Rolls-Royce Will Debut a Fully Electric Phantom in Geneva
It makes sense that Rolls-Royce has made the commitment to an electric Phantom in light of BMW's focus on electric vehicles. BMW has had a fleet of electric Minis in the United States for the better part of two years.
Rolls-Royce is being vague at this point with information on the 102EX. It has released an image of the Flying Lady hood ornament (see photo) as well as images of the headlamp design and the stylish meter that shows how much battery life is left.
The Rolls-Royce that is making its electric debut is going to be a mule of sorts. This Phantom is going to spend the rest of 2011 touring Europe, the Middle East, Asia and North America to collect data that will help Rolls-Royce decide what its future is going to be in alternative drive-trains. Somehow, it seems odd to think of a Rolls-Royce being absolutely quiet on acceleration.
“We have engineered the world’s first battery electric vehicle for the ultra-luxury segment,” said CEO Torsten Müller-Ötvös, speaking from the company’s headquarters in Goodwood. “With this vehicle, we begin an exploration into alternative drive-trains, seeking clarity on which alternative technologies may be suitable to drive Rolls-Royce motor cars of the future.”
The Rolls-Royce CEO also said it's going to be important for the manufacturer to maintain the brand's noted quality. It needs to develop a vehicle that has all the power and smoothness of a Rolls with absolutely no compromises on interior quality.

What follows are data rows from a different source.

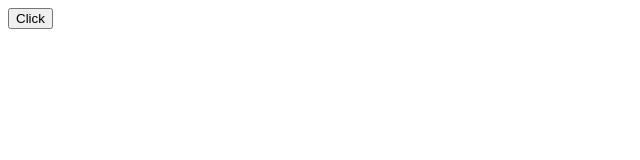
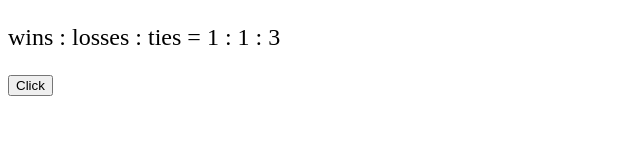
Before and after one commit to AdrianWWZ/rock-paper-scissors, a plain HTML site: page index.html in a window 1280 px wide. Both pictures are taken after a click on the button "Click". Shown: the whole page, without its empty margins (0-640 px from the left). Drawn offline with Linux system fonts and the light colour scheme.

Commit message:
Added a div as a container in the html and a displayScore with js

```diff
--- a/index.html
+++ b/index.html
@@ -6,7 +6,9 @@
     <title>Rock Paper Scissors</title>
   </head>
   <body>
-    <button class="button">Click</button>
+    <div class="container">
+      <button class="button">Click</button>
+    </div>
     <script src="index.js"></script>
   </body>
 </html>
--- a/index.js
+++ b/index.js
@@ -74,4 +74,15 @@ const game = () => {
 
 document.querySelector(".button").addEventListener("click", () => {
   game();
+  displayScore();
 });
+
+const container = document.querySelector(".container");
+const score = document.createElement("p");
+score.innerText = `wins : losses : ties = ${wins} : ${losses} : ${ties}`;
+score.setAttribute("style", "font-size: 24px;");
+container.insertBefore(score, document.querySelector(".button"));
+
+function displayScore() {
+  score.innerText = `wins : losses : ties = ${wins} : ${losses} : ${ties}`;
+}
```
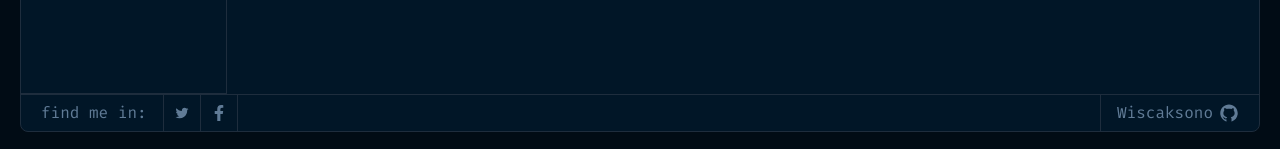
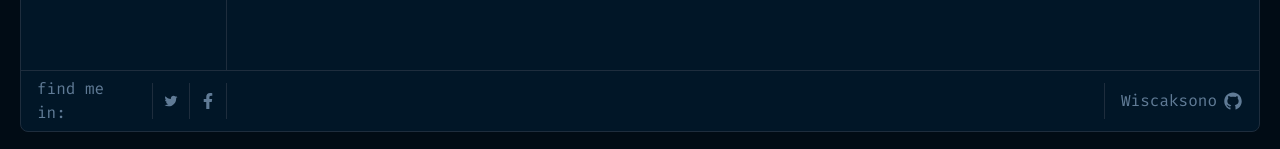
Before and after one commit to wiscaksono/wiscaksono-site, a React (Create React App) app: page / in a window 1280 px wide. Both pictures are taken after a click on the button "_about-me". Shown: the part 648-797 px from the top of the page. Built offline with nearby package versions, Linux system fonts and the light colour scheme.

Commit message:
update minor

```diff
--- a/src/components/AboutMe.jsx
+++ b/src/components/AboutMe.jsx
@@ -32,7 +32,7 @@ export default function AboutMe() {
     >
       <div className="lg:grid grid-cols-12 h-full flex flex-col ">
         <div className="col-span-2 grid lg:grid-cols-6">
-          <div className="col-span-6 lg:border-r border-b border-[#1E2D3D] text-white gap-2.5 relative overflow-hidden">
+          <div className="col-span-6 lg:border-r lg:border-b-0 border-b border-[#1E2D3D] text-white gap-2.5 relative overflow-hidden">
             <PersonalInfo setRender={setRender} render={render} />
           </div>
         </div>
--- a/src/components/ContactMe.jsx
+++ b/src/components/ContactMe.jsx
@@ -211,8 +211,8 @@ function Contacts() {
       <>
         <Popover.Button
           className={`
-                ${isOpen ? "text-white" : "text-white/50"}
-               flex items-center gap-2.5 border-b border-[#1E2D3D] py-2.5 px-4 w-full`}
+                ${isOpen ? "text-white " : "text-white/50 border-b-0"}
+               flex items-center gap-2.5  border-b border-[#1E2D3D] py-2.5 px-4 w-full`}
           onClick={openPopover}
         >
           <GoTriangleDown
--- a/src/components/Layout.jsx
+++ b/src/components/Layout.jsx
@@ -183,7 +183,7 @@ export default function Layout({ children, setIsNavbar, isNavbar }) {
                 </button>
               </div>
 
-              <footer className=" block lg:hidden">
+              <footer className="block lg:hidden">
                 <div className="grid grid-cols-12 px-5 text-[#607B96] border-t border-[#1E2D3D]">
                   <div className="col-span-11 flex items-center">
                     <p className="pr-4 py-1.5">find me in:</p>
@@ -227,9 +227,9 @@ export default function Layout({ children, setIsNavbar, isNavbar }) {
             </main>
           )}
         </AnimatePresence>
-        <footer className="lg:grid grid-cols-12 px-5 text-[#607B96] border-t border-[#1E2D3D] hidden">
+        <footer className="lg:grid grid-cols-12 text-[#607B96] border-t border-[#1E2D3D] hidden">
           <div className="col-span-2 flex items-center">
-            <p className="pr-4 py-1.5">find me in:</p>
+            <p className="px-4 py-1.5">find me in:</p>
             <a
               href="https://twitter.com/wiscaksono"
               target="_blank"
@@ -249,10 +249,10 @@ export default function Layout({ children, setIsNavbar, isNavbar }) {
               <FaFacebookF />
             </a>
           </div>
-          <div className="col-span-10 flex items-center justify-end">
+          <div className="col-span-10 flex items-center justify-end ">
             <a
               href="https://github.com/wiscaksono"
-              className="flex items-center justify-center gap-1.5 pl-4 border-l border-[#1E2D3D] py-1.5 hover:text-white transition-colors"
+              className="flex items-center justify-center gap-1.5 pl-4 border-l border-[#1E2D3D] py-1.5 hover:text-white transition-colors pr-4"
               target="_blank"
               rel="noreferrer"
               aria-label="Follow me on github"
```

Back in the summer of 2009, I had the occasion to drive both the hardtop and softop versions of the Phantom that each cost about $430,000 (or about twice what my wife and I paid for our house and the Dodge and Mazda we drive). Both coupes were incredibly smooth to drive regardless of the road surface.
The Phantom is powered by a 6.75-litre, naturally aspirated, V12 engine (developed by its parent company BMW). It has 450 horsepower and 531 lb. ft. of torque at 3500 rpm. The best feature is 75 percent of engine power is available at just 1000 rpm. That means departures from dead stops are amazingly smooth. You’re never going to chirp the tires in a Rolls Royce, but you are going to achieve a 0-60 time around 5.7 seconds.
Any and all roadway imperfections are swallowed up by the Phantom with nary a blip in the passenger compartment. The ride is appropriately floaty, but the driving experience is contained and it feels like you’re driving a much smaller car than its more than 18-foot length would suggest.